# Before-and-after change data:
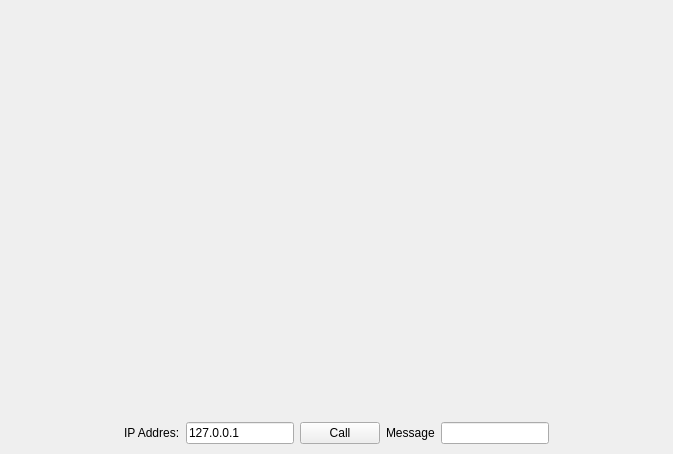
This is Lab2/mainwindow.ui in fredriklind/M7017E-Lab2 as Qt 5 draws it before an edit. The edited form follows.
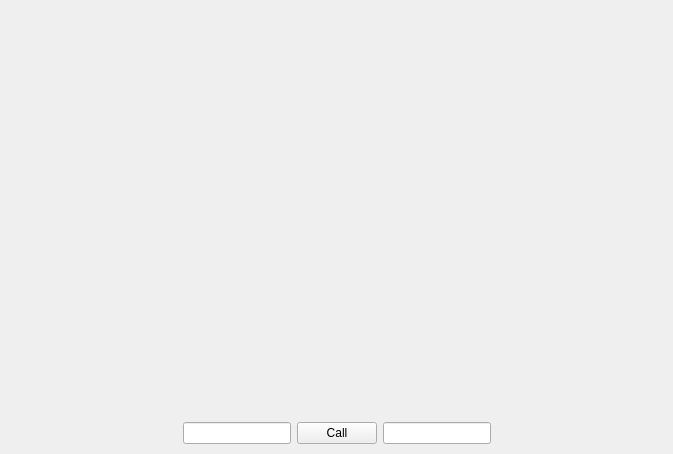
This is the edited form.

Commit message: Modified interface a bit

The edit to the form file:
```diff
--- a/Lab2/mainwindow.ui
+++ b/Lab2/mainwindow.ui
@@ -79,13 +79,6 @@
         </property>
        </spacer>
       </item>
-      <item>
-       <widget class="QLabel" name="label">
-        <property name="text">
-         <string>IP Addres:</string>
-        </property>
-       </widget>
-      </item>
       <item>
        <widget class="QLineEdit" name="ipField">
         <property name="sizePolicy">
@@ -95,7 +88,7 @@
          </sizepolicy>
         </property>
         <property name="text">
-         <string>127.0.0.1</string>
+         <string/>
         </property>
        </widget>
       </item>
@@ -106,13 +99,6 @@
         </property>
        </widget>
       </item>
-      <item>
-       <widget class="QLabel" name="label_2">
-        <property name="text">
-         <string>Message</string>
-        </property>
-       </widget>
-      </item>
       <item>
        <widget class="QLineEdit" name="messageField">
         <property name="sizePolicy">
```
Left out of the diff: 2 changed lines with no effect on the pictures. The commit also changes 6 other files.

# Problem details:
Repeat the data above exactly, but not the pictures.

# Exercise response:
This is Lab2/mainwindow.ui in fredriklind/M7017E-Lab2 as Qt 5 draws it before an edit. The edited form follows.
This is the edited form.

Commit message: Modified interface a bit

The edit to the form file:
```diff
--- a/Lab2/mainwindow.ui
+++ b/Lab2/mainwindow.ui
@@ -79,13 +79,6 @@
         </property>
        </spacer>
       </item>
-      <item>
-       <widget class="QLabel" name="label">
-        <property name="text">
-         <string>IP Addres:</string>
-        </property>
-       </widget>
-      </item>
       <item>
        <widget class="QLineEdit" name="ipField">
         <property name="sizePolicy">
@@ -95,7 +88,7 @@
          </sizepolicy>
         </property>
         <property name="text">
-         <string>127.0.0.1</string>
+         <string/>
         </property>
        </widget>
       </item>
@@ -106,13 +99,6 @@
         </property>
        </widget>
       </item>
-      <item>
-       <widget class="QLabel" name="label_2">
-        <property name="text">
-         <string>Message</string>
-        </property>
-       </widget>
-      </item>
       <item>
        <widget class="QLineEdit" name="messageField">
         <property name="sizePolicy">
```
Left out of the diff: 2 changed lines with no effect on the pictures. The commit also changes 6 other files.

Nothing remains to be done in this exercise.